I feel the TEACCH workshop was beneficial to my future goal of becoming a special educator because it provided me with vital information about Autism Spectrum Disorders (ASD) and provided me with ideas on how to teach students with ASDs. It is no secret that the number of students with an ASD is on the rise. In 1996, studies showed that 1 in 160 children were diagnosed with an ASD. Not even a year ago, the number was 1 in 150; and today, a new study shows that the number is now 1 in 90 children are diagnosed. What this means to the education community is that all teachers must adapt their curriculum to include methods of reaching students with ASDs.
The TEACCH workshop provided me with concrete methods of teaching students on the autism spectrum. Gary Mesibov showed us how to use manipulatives and what types of manipulatives can be used. He showed us how to teach our students with ASDs to become more organized so they will be better prepared for their futures. The use of colors, lists, and schedules were stressed for this purpose. Mesibov taught us the importance of teaching new skills or skills to be mastered in context so the students with ASDs can generalize their skills from one setting to the other. He showed us how using real world situations to teach these students can be beneficial to their learning. Mesibov also talked to us about teaching social skills to students with ASDs.
What I enjoyed about the workshop is that all of the methods we were taught can be used to teach mainstream students as well. He provided me another method of differentiating instruction so that I may reach the educational needs for all of my students, not just my students with autism.
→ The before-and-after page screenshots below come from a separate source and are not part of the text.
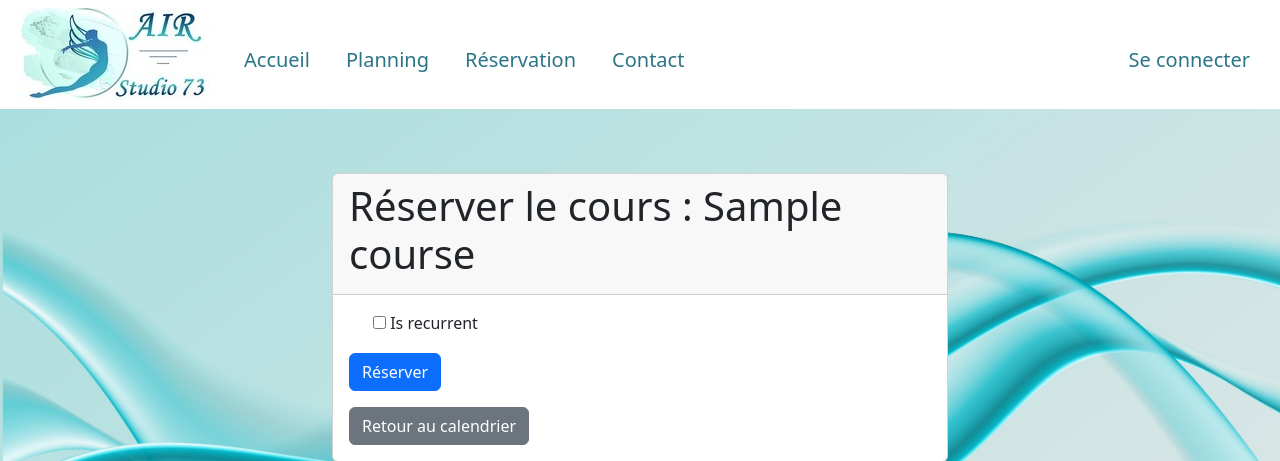
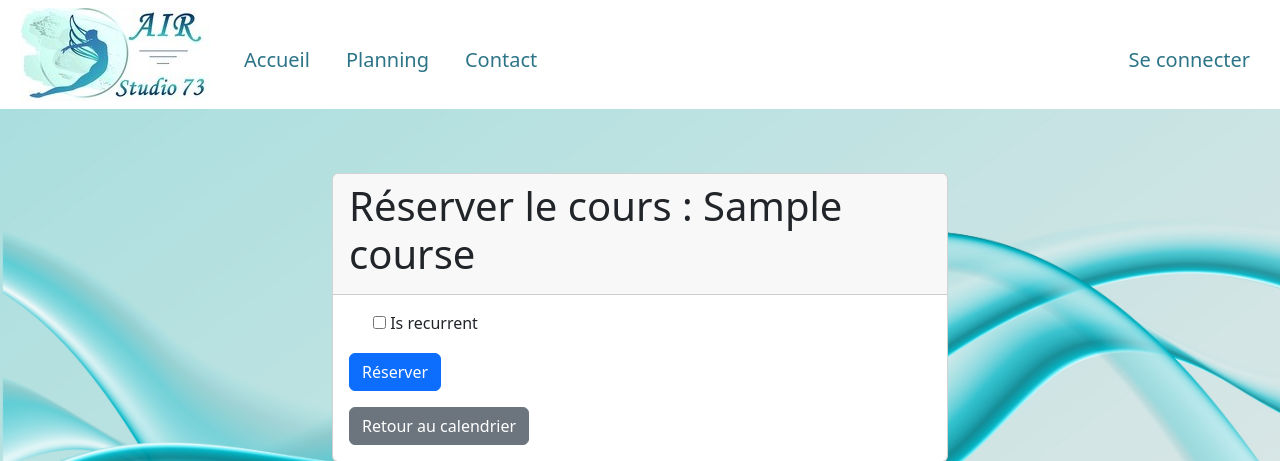
Before and after one commit to SamuelMeline/AirStudio73, a Symfony app: template templates/booking/new.html.twig in a window 1280 px wide. Shown: the top 461 px of the page. Run offline with Twig, Linux system fonts and the light colour scheme; the template is opened without the code that fills it: most values are stand-ins (such as "Sample title", 1, 10 or a date in 2020); form fields are guessed from the names that the template uses; some libraries are stand-ins or nearby versions.

Commit message:
retrait de reservation

```diff
--- a/templates/base.html.twig
+++ b/templates/base.html.twig
@@ -26,7 +26,7 @@
                     {# <li class="nav-item"><a class="nav-link" href="{{ path('course_details_list') }}">Activités</a></li> #}
                     {# <li class="nav-item"><a class="nav-link" href="{{ path('event_list') }}">Événements</a></li> #}
                     <li class="nav-item"><a class="nav-link" href="{{ path('planning') }}">Planning</a></li>
-                    <li class="nav-item"><a class="nav-link" href="{{ path('calendar') }}">Réservation</a></li>
+                    {# <li class="nav-item"><a class="nav-link" href="{{ path('calendar') }}">Réservation</a></li> #}
                     {# <li class="nav-item"><a class="nav-link" href="/tarifs">Tarifs</a></li> #}
                     <li class="nav-item"><a class="nav-link" href="{{ path('contact') }}">Contact</a></li>
                     {# <li class="nav-item"><a class="nav-link" href="{{ path('photo_gallery') }}">Galerie</a></li> #}
```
I feel that all teachers should receive similar autism training because of the rise in the population of students diagnosed with ASDs. In order to provide my students with ASDs with an appropriate education, I do plan to use many, if not all, of the methods Mesibov has provided us with.